Ignorance, as those in IT security know, is not bliss. And, two new studies when viewed together show that consumer ignorance of the consequences of their actions coupled with enterprises' unawareness of their computing environment equal unacceptable risk.
See Also: 2016 Social Engineering Report
In a survey conducted by the information security association ISACA, many consumers, behaving like Alfred E. Newman of "What, me worry" fame, exhibited recklessness in deciding when to download location-based apps on their mobile smartphones and tablets. The other study, conducted by the educational and research organization SANS Institute, revealed that few organizations know the type of devices - especially mobile ones - that access corporate resources.
Well over half of consumers - 58 percent - using smart mobile devices employ location-based apps despite concerns about safety and third-party use of their personal information, according to ISACA. Forty-three percent say they don't read agreements when downloading mobile apps; 25 percent respond that the agreement language is unclear. A mere 8 percent of respondents say they don't download apps.
Location-based apps are popular: two-thirds say they use these applications at the same rate or more so than they did a year ago; only 10 percent use them less. More than half - 54 percent - contend the risk and benefit of location-based apps and services are appropriately balanced; 22 percent say the risk outweighs the apps' benefits, 17 percent say the benefits outweigh the risk.
Still, at least when asked, respondents express some anxieties over location-based apps: strangers knowing too much about the individual's activities was picked by one-quarter of the respondents as another quarter chose individual information being shared and used for marketing purposes as the basis for their fretfulness. Twenty-one percent picked personal safety as cause for concern; 12 percent worried about government knowing too much about their activities.
SANS, in a mobility security survey to be released on April 12, reveals that just 9 percent of organizations are fully aware of the devices accessing corporate resources, while half feel only vaguely or fairly aware of the mobile devices accessing their resources. Most shocking: more than 60 percent of surveyed organizations say they let staff bring their own devices to work.

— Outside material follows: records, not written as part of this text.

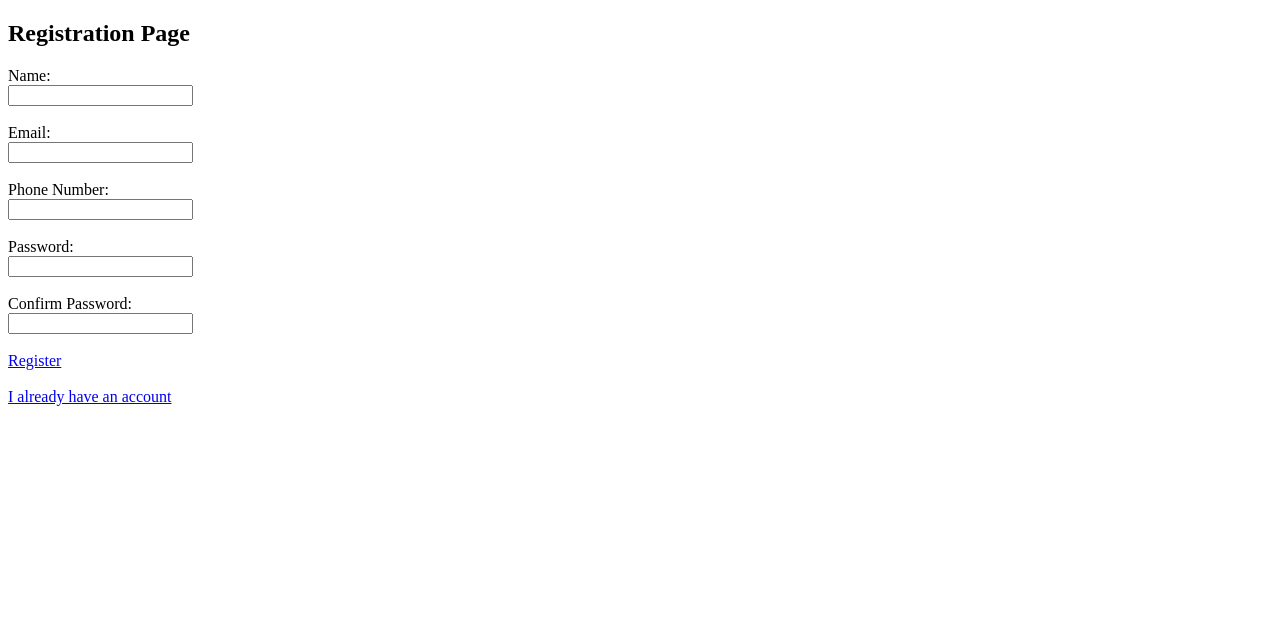
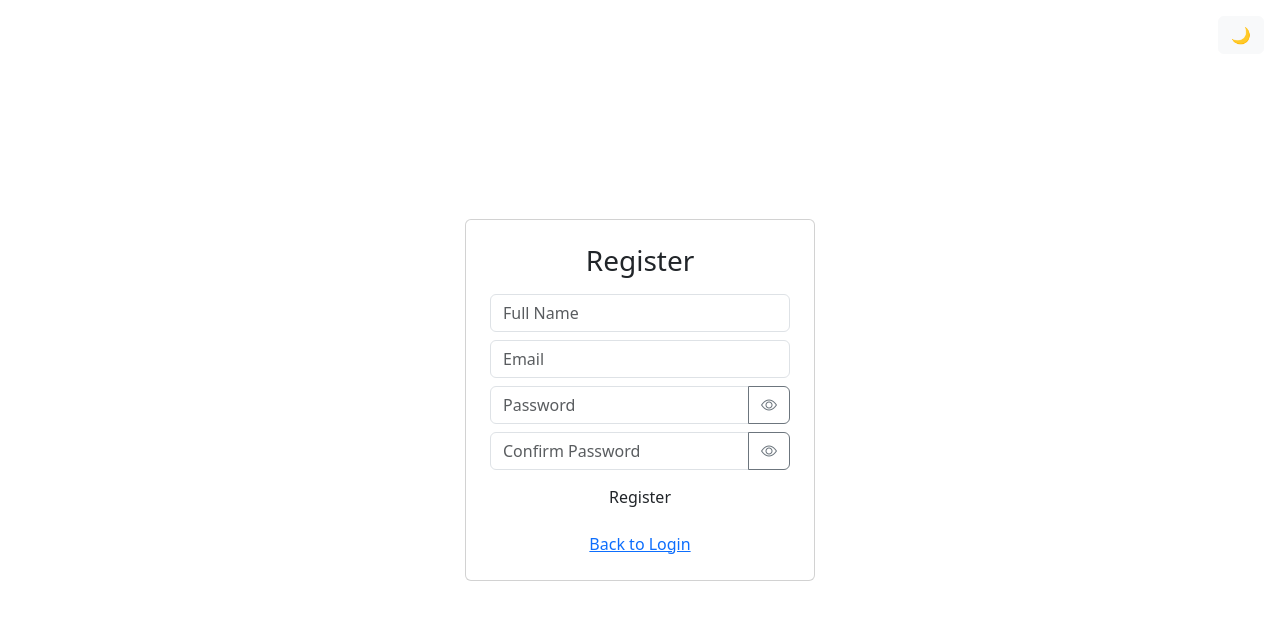
Before and after one commit to Saniha139/html-authentication-poc, a plain HTML site: page register.html in a window 1280 px wide. Drawn offline with nearby package versions, Linux system fonts and the light colour scheme.

Commit message:
Updated registration page with Password Strength and Bootstrap Styling

```diff
--- a/register.html
+++ b/register.html
@@ -2,37 +2,115 @@
 <html>
 <head>
 <title>Register</title>
+
+<link href="https://cdn.jsdelivr.net/npm/bootstrap@5.3.0/dist/css/bootstrap.min.css" rel="stylesheet">
+<link href="https://cdn.jsdelivr.net/npm/bootstrap-icons/font/bootstrap-icons.css" rel="stylesheet">
+<link href="https://fonts.googleapis.com/css2?family=Poppins&display=swap" rel="stylesheet">
+<link rel="stylesheet" href="styles.css">
+
 </head>
 
 <body>
 
-<h2>Registration Page</h2>
+<button class="btn btn-light position-absolute top-0 end-0 m-3" onclick="toggleDarkMode()">🌙</button>
 
-<form>
+<div class="container d-flex justify-content-center align-items-center vh-100">
+<div class="card p-4" style="width:350px;">
 
-<label>Name:</label><br>
-<input type="text" required><br><br>
+<h3 class="text-center mb-3">Register</h3>
 
-<label>Email:</label><br>
-<input type="email" required><br><br>
+<form onsubmit="return validateRegister()">
 
-<label>Phone Number:</label><br>
-<input type="tel" required><br><br>
+<input type="text" class="form-control mb-2" placeholder="Full Name">
 
-<label>Password:</label><br>
-<input type="password" required><br><br>
+<input type="email" id="email" class="form-control mb-2" placeholder="Email">
+<div id="emailError" class="text-danger mb-2"></div>
 
-<label>Confirm Password:</label><br>
-<input type="password" required><br><br>
+<div class="input-group mb-2">
+<input type="password" id="password1" class="form-control" placeholder="Password" onkeyup="checkStrength()">
+<button type="button" class="btn btn-outline-secondary" onclick="togglePassword('password1')">
+<i class="bi bi-eye"></i>
+</button>
+</div>
 
+<small id="strengthText"></small>
 
-<a href="login.html">Register</a>
+<div class="input-group mb-2">
+<input type="password" id="password2" class="form-control" placeholder="Confirm Password">
+<button type="button" class="btn btn-outline-secondary" onclick="togglePassword('password2')">
+<i class="bi bi-eye"></i>
+</button>
+</div>
+
+<div id="passError" class="text-danger mb-2"></div>
+
+<button class="btn btn-custom w-100" onclick="showSpinner(this)">Register</button>
 
 </form>
 
-<br>
+<div class="text-center mt-3">
+<a href="index.html">Back to Login</a>
+</div>
 
-<a href="login.html">I already have an account</a>
+</div>
+</div>
+
+<script>
+function togglePassword(id){
+  let x=document.getElementById(id);
+  x.type=x.type==="password"?"text":"password";
+}
+
+function checkStrength(){
+  let pwd=document.getElementById("password1").value;
+  let text=document.getElementById("strengthText");
+
+  if(pwd.length<4){
+    text.innerHTML="Weak ❌";
+    text.style.color="red";
+  } else if(pwd.length<8){
+    text.innerHTML="Medium ⚠️";
+    text.style.color="orange";
+  } else{
+    text.innerHTML="Strong ✅";
+    text.style.color="green";
+  }
+}
+
+function validateRegister(){
+  let email=document.getElementById("email").value;
+  let p1=document.getElementById("password1").value;
+  let p2=document.getElementById("password2").value;
+
+  let emailError=document.getElementById("emailError");
+  let passError=document.getElementById("passError");
+
+  emailError.innerHTML="";
+  passError.innerHTML="";
+
+  if(!email.includes("@")){
+    emailError.innerHTML="Invalid Email!";
+    return false;
+  }
+
+  if(p1!==p2){
+    passError.innerHTML="Passwords do not match!";
+    return false;
+  }
+
+  return true;
+}
+
+function showSpinner(btn){
+  btn.innerHTML='<span class="spinner-border spinner-border-sm"></span> Loading...';
+}
+
+function toggleDarkMode(){
+  document.body.classList.toggle("dark-mode");
+}
+</script>
+
+<script src="https://cdn.jsdelivr.net/npm/bootstrap@5.3.0/dist/js/bootstrap.bundle.min.js"></script>
 
 </body>
 </html>
```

Many organizations unduly place themselves at risk by allowing access to their computers by mobile devices used by employees who download apps without understanding their consequences. That doesn't seem like a smart information risk management policy; actually, it doesn't seem like a policy at all.